So I present to you, the Codemasher. It’s a quick and dirty website that returns a random session to attend. It uses the REST API provided from the CodeMash website and is the simplest site I could come up with. I have deployed an example up on Heroku at http://codemasher.heroku.com
I hope to have it working where it remembers the sessions that you didn’t like. Another thing is to set it up to look at the sessions that will happen in the next chunk of time slot(s) so you could look at it at the end of a session and try to find another session to go to.
It was inspired by WTFSIMFD (http://whatthefuckshouldimakefordinner.com) but without the curse words.
All of the code is available on github at http://github.com/underwhelmed/codemasher. Please take a look and see how you like it, and if you would make improvements to it, I’m all ears.
I wanted to do some Rails development on my Windows machine, but I didn’t want to worry about compatibility. So here are my steps to build up my development environment.
First thing is to download an Ubuntu VMWare Appliance. I got my machine from http://vmplanet.net/node/114
Second was to rename the machine – I used the tutorial here http://www.liberiangeek.net/2010/06/how-to-quickly-change-computer-name-in-ubuntu-10-04-lucid-lynx/. Since my server/network naming is based on characters from Futurama, I selected Leela as my rails development VM.
Next was to install git – http://book.git-scm.com/2_installing_git.html, curl and the developer tools
sudo apt-get install git-core sudo apt-get install curl sudo apt-get install build-essential
Next, time to install the base ruby libraries:
sudo apt-get install irb libopenssl-ruby libreadline-ruby rdoc ri ruby ruby-dev
The next step is to install ruby gems and make sure that you have the latest version:
sudo apt-get install rubygems1.8 sudo gem update –system

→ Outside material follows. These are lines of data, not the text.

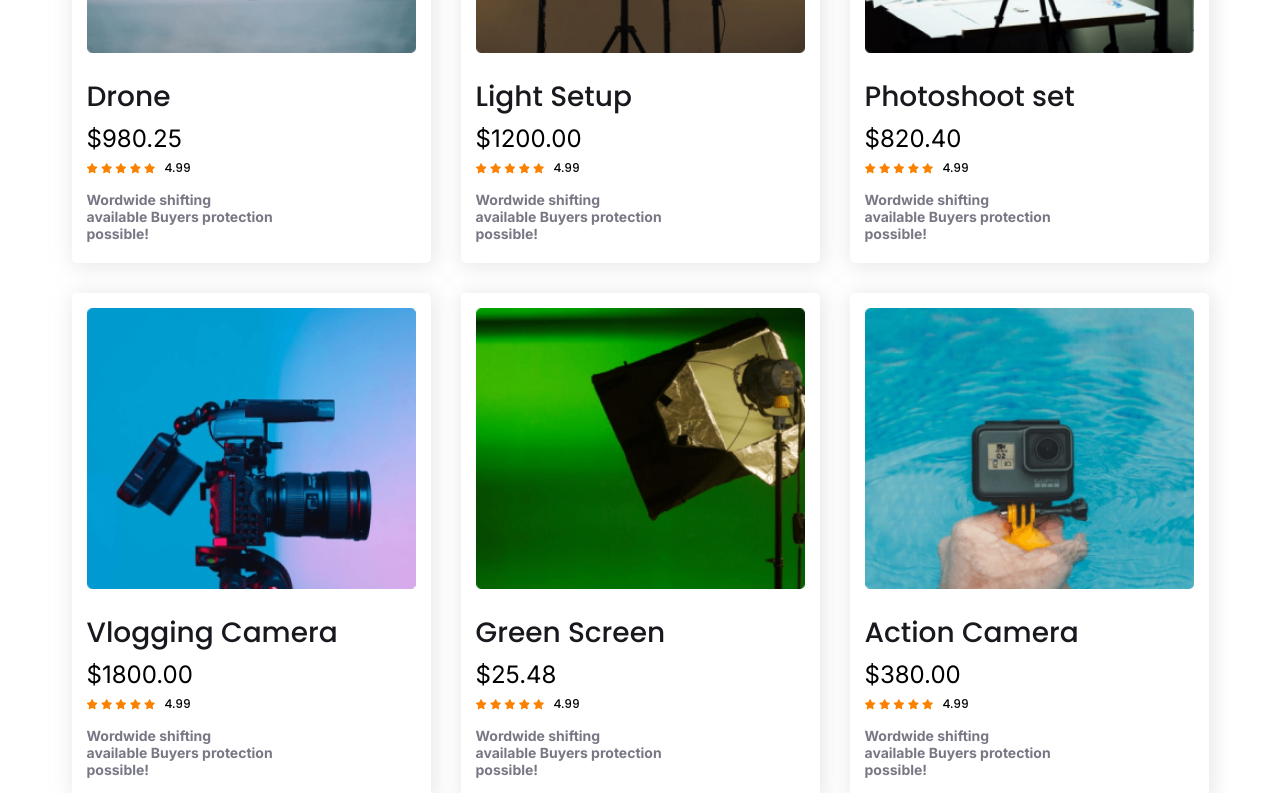
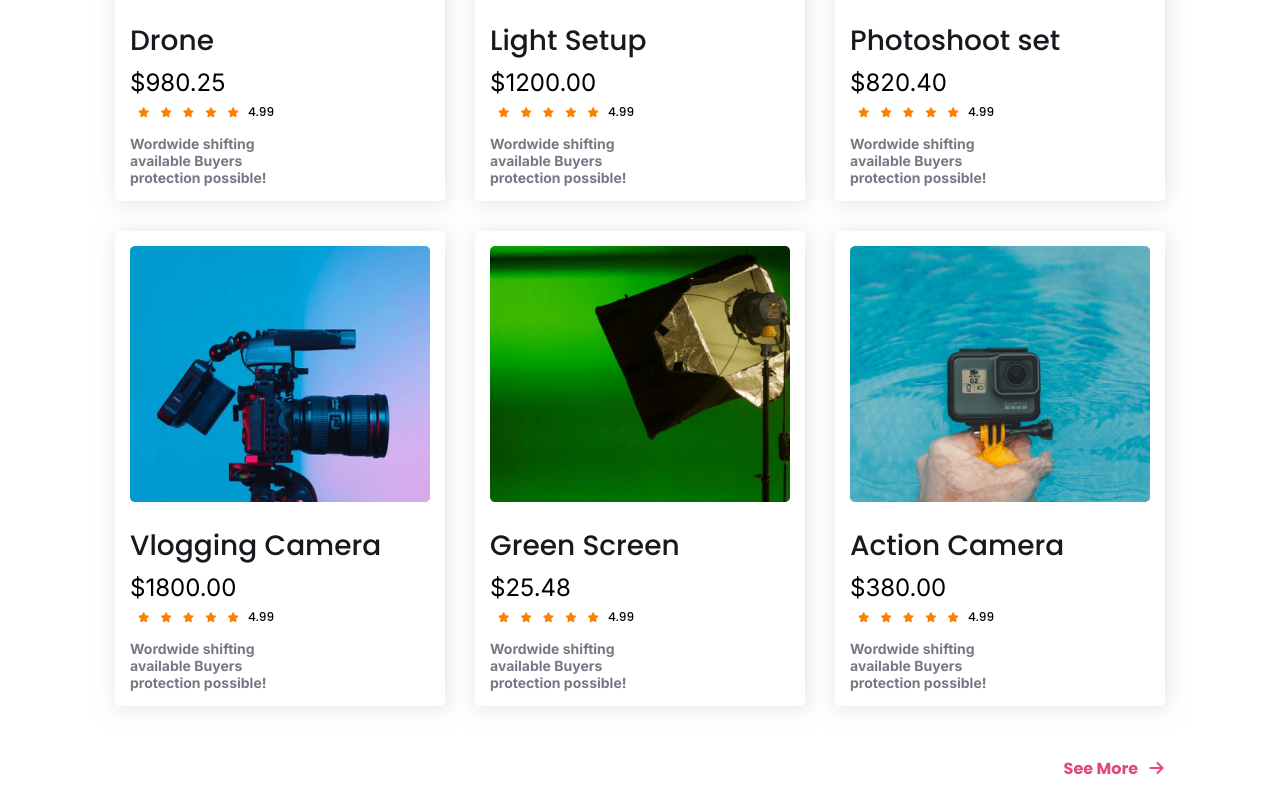
Before and after one commit to ajmainnishu/influencer-gear-phero, a plain HTML site: page index.html in a window 1280 px wide. Shown: the part 1677-2470 px from the top of the page. Drawn offline with Linux system fonts and the light colour scheme.

Commit message:
feat: Popular section button added

```diff
--- a/index.html
+++ b/index.html
@@ -222,6 +222,9 @@
                     </div>
                 </div>
             </div>
+            <div class="photos-button">
+                <a href="">See More <i class="fa-solid fa-arrow-right"></i></a>
+            </div>
         </section>
         <!-- popular collection section end -->
 
--- a/style.css
+++ b/style.css
@@ -118,7 +118,7 @@ main {
 .popular {
     width: 1047px;
     height: 1662px;
-    margin: 100px 0 174px 0;
+    margin: 100px 0 100px 0;
 }
 .popular h2 {
     font-family: 'Poppins', sans-serif;
@@ -137,14 +137,13 @@ main {
     justify-content: center;
 }
 .popular-item {
-    width: 329px;
-    height: 476px;
     box-shadow: 2px 2px 20px 2px rgba(211, 211, 211, 0.525);
     padding: 15px;
     border-radius: 5px;
 }
 .popular-item img {
-    width: 100%;
+    width: 300px;
+    height: 256px;
 }
 .popular-item h3 {
     font-family: 'Poppins', sans-serif;
@@ -174,6 +173,20 @@ main {
     font-weight: 700;
     margin-bottom: 0;
     padding-right: 141px;
+}
+.photos-button {
+    margin-top: 50px;
+    text-align: right;
+}
+.popular a {
+    font-family: 'Poppins', sans-serif;
+    font-weight: 700;
+    font-size: 16px;
+    text-decoration: none;
+    color: rgba(224, 44, 109, 0.87);
+}
+.popular i {
+    margin-left: 8px;
 }
 /* popular collection section end */
 
```
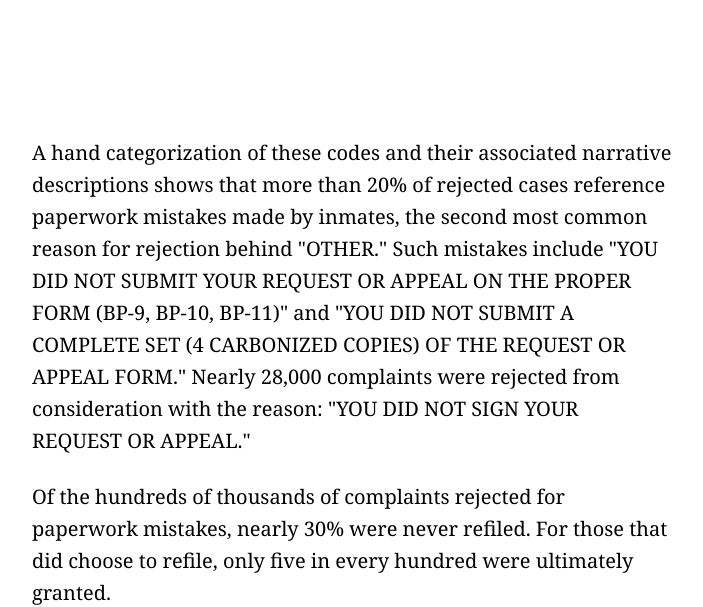
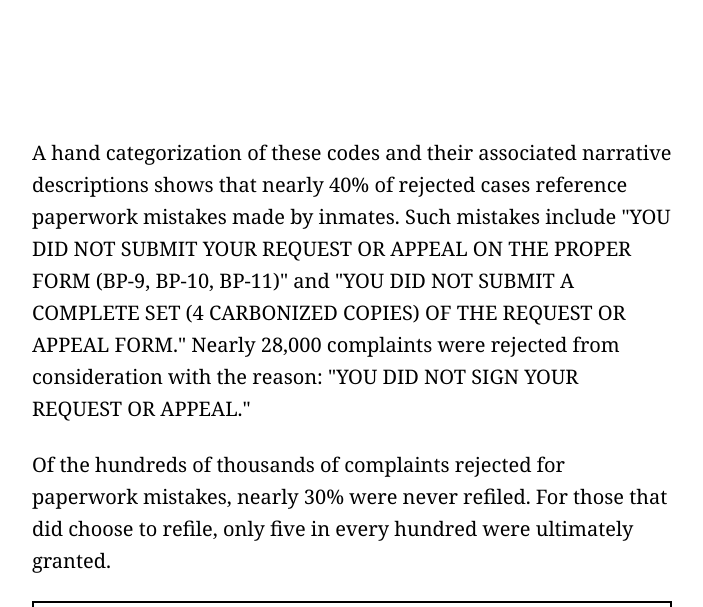
Before and after one commit to declanrjb/lede-project2, a plain HTML site: page index.html in a window 1280 px wide. Shown: the part 9960-10567 px from the top of the page, without its empty margins (288-991 px from the left). Drawn offline with nearby package versions, Linux system fonts and the light colour scheme; a script that the page names is missing.

Commit message:
stat fixes

```diff
--- a/index.html
+++ b/index.html
@@ -142,8 +142,8 @@
       <div class="flourish-embed flourish-table" data-src="visualisation/18811669"><script src="https://public.flourish.studio/resources/embed.js"></script></div>
       <figcaption style="text-align: left;">Source: <a href="https://www.data-liberation-project.org/datasets/federal-inmate-complaints/">Bureau of Prisons, via the Data Liberation Project</a></figcaption>
     </figure>
-    <p>A hand categorization of these codes and their associated narrative descriptions shows that more than 20% of rejected cases
-      reference paperwork mistakes made by inmates, the second most common reason for rejection behind "OTHER." Such mistakes include "YOU DID NOT SUBMIT YOUR REQUEST OR APPEAL ON THE PROPER FORM (BP-9, BP-10, BP-11)"
+    <p>A hand categorization of these codes and their associated narrative descriptions shows that nearly 40% of rejected cases
+      reference paperwork mistakes made by inmates. Such mistakes include "YOU DID NOT SUBMIT YOUR REQUEST OR APPEAL ON THE PROPER FORM (BP-9, BP-10, BP-11)"
       and "YOU DID NOT SUBMIT A COMPLETE SET (4 CARBONIZED COPIES) OF THE REQUEST OR APPEAL FORM." Nearly 28,000 complaints were rejected
       from consideration with the reason: "YOU DID NOT SIGN YOUR REQUEST OR APPEAL."</p>
     <p>Of the hundreds of thousands of complaints rejected for paperwork mistakes, nearly 30% were never refiled. For those that did choose
```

Now, you’re ready to start getting your environment setup for rails. By default, new rails applications use SQLite3 so we’ll install it and get it ready for use in our applications if we so please.
sudo apt-get install libsqlite3-dev sqlite3 sqlite3-doc
Our next step is to install Ruby Version Manager. This package allows you to set specific versions of ruby (1.8.7 or 1.9.2 are the main versions) and set specific gemsets:
bash < <( curl http://rvm.beginrescueend.com/releases/rvm-install-head )
Then open up your .bashrc file (located in the home directory, ~), and append the following code to the end of the file:
[[ -s "$HOME/.rvm/scripts/rvm" ]] && . "$HOME/.rvm/scripts/rvm" # This loads RVM into a shell session.
Now you can close your terminal session, open a new one, and RVM will be ready for you to use.
There are a few editors that you can use (gEdit, Aptana Studio 3 or even JetBrains RubyMine which is a paid for application). I prefer TextMate on OS X so I use gEdit along with a few plugins to get it to look like TextMate.
That should get you started on your way to get developing on a linux VM, or even a regular PC set up with linux on it.